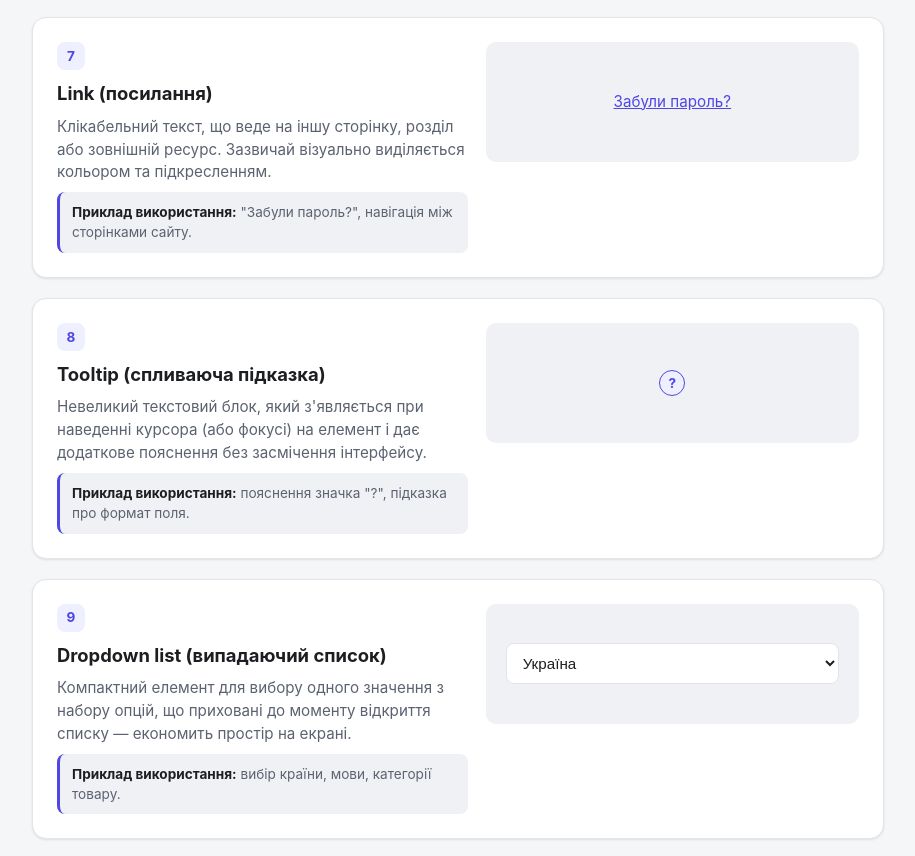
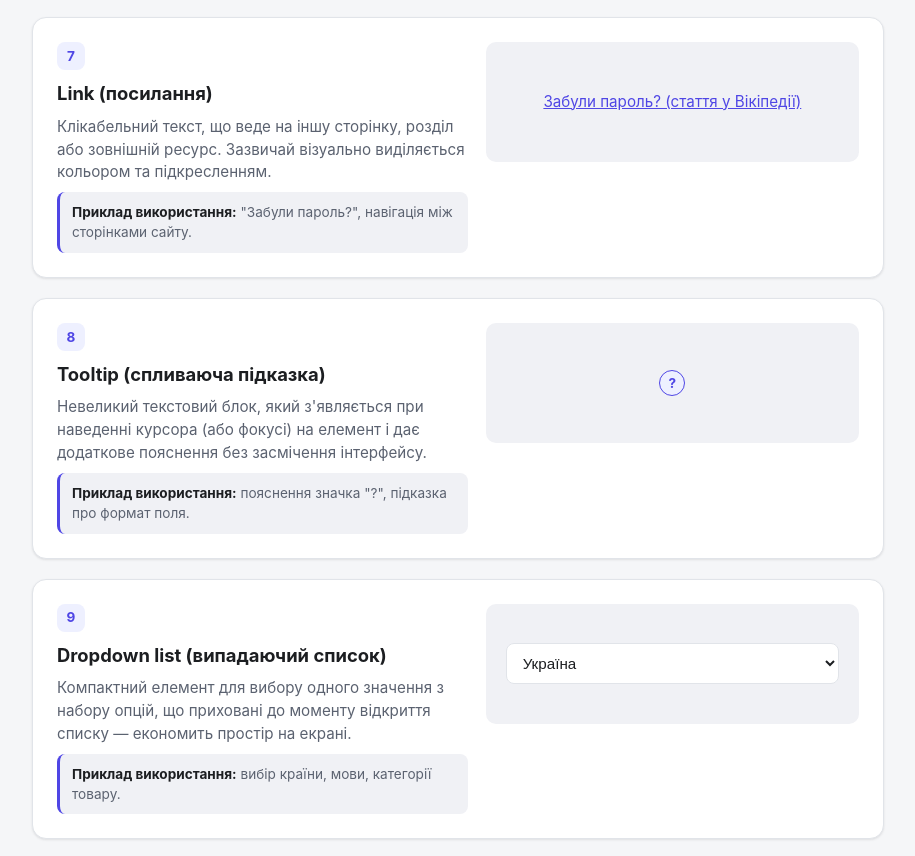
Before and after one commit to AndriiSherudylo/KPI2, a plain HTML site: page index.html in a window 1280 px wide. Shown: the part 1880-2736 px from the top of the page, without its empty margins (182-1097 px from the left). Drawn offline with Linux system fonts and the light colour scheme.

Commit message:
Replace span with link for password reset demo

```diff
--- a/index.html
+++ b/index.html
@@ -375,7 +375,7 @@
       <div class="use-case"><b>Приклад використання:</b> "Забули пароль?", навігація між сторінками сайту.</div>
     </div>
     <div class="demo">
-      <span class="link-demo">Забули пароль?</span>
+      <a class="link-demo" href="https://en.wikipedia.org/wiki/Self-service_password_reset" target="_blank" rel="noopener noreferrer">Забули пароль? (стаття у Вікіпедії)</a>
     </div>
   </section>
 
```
+ + + + +
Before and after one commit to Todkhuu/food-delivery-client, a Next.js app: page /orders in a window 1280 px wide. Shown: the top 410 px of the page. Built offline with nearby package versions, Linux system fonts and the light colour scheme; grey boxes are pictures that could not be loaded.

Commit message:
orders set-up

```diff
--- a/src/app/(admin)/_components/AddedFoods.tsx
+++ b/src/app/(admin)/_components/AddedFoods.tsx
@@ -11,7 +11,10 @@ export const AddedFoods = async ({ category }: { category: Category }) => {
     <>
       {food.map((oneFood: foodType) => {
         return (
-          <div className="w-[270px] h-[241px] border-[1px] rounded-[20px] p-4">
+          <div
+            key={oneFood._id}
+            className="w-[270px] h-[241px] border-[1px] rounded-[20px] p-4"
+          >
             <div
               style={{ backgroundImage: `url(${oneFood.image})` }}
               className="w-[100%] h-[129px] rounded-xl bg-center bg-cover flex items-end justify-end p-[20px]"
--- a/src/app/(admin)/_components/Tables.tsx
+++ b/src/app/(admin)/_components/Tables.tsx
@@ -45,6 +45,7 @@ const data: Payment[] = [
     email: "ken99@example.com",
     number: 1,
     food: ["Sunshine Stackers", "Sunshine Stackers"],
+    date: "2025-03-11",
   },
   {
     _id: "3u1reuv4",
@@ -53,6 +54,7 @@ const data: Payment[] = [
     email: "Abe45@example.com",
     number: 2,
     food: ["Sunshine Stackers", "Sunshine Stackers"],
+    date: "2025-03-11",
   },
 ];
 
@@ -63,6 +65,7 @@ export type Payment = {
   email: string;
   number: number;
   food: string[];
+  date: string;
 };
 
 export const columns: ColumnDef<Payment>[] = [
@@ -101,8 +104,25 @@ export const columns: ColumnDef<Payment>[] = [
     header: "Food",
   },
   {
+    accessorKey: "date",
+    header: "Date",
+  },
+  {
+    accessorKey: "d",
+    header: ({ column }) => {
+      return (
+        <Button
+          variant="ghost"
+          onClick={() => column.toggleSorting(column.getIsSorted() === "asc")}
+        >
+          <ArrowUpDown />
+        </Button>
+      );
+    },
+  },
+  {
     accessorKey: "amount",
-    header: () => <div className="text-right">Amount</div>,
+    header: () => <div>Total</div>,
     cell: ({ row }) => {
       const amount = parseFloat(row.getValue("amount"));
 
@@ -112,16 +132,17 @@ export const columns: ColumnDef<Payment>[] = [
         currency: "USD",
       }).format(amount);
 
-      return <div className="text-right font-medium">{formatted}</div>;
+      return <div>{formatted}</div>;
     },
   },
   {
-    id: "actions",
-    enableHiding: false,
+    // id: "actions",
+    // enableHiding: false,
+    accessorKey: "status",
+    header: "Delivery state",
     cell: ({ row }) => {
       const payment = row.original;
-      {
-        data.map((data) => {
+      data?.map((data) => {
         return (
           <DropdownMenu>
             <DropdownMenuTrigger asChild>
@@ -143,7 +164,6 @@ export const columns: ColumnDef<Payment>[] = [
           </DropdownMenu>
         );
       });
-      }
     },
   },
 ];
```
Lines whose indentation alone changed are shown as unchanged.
+ + + + +
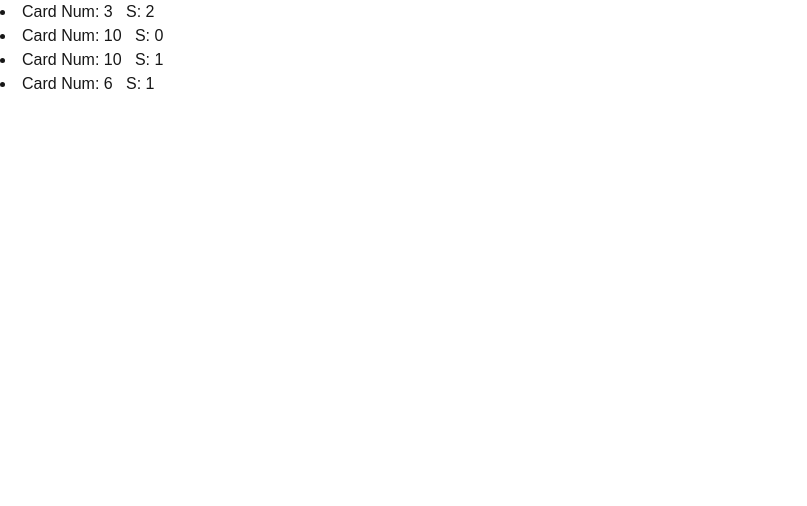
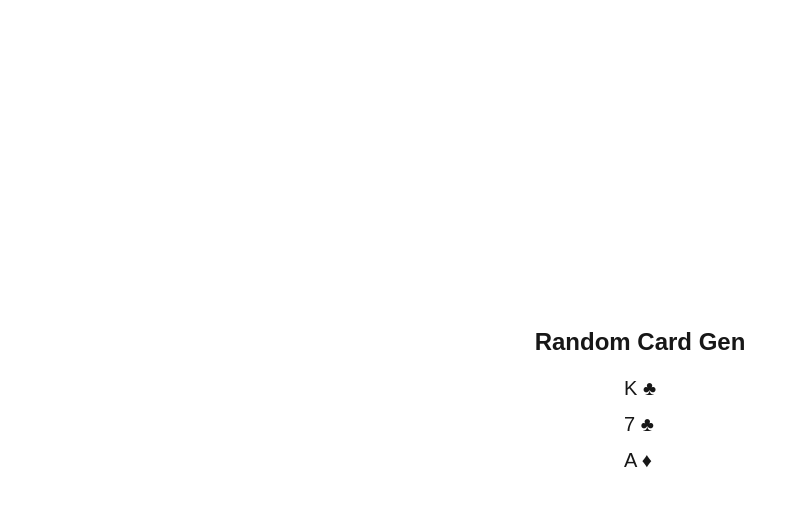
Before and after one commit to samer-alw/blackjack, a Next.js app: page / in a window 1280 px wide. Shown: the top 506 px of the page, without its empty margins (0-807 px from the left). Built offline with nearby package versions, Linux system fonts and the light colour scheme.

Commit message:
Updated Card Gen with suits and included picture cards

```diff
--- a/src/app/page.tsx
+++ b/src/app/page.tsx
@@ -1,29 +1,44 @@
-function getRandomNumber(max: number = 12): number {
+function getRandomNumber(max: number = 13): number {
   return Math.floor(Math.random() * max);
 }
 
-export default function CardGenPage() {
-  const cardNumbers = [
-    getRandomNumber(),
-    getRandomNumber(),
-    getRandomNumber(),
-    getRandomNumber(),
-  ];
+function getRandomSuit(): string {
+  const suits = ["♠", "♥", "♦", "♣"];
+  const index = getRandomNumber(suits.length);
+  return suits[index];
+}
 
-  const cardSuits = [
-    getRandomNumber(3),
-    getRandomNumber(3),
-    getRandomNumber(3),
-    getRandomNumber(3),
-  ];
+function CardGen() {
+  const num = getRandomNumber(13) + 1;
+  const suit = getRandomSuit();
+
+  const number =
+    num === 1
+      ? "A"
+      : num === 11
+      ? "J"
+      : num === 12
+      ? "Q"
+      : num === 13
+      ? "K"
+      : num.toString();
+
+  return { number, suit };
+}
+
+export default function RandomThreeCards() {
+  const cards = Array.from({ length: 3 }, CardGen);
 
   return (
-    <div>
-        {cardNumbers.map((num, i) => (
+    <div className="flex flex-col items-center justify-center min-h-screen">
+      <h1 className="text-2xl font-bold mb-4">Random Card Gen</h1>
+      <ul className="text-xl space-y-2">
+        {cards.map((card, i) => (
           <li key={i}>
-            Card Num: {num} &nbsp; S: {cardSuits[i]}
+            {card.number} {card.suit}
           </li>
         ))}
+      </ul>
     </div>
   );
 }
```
+ + + + +
*WHAT IS EXPECTED*. Check the records above and copy each line that has the string "return".

*EXERCISE OUTPUT*.
         return (
+      return (
-      return <div className="text-right font-medium">{formatted}</div>;
+      return <div>{formatted}</div>;
         return (
   return Math.floor(Math.random() * max);
+  return suits[index];
+  return { number, suit };
   return (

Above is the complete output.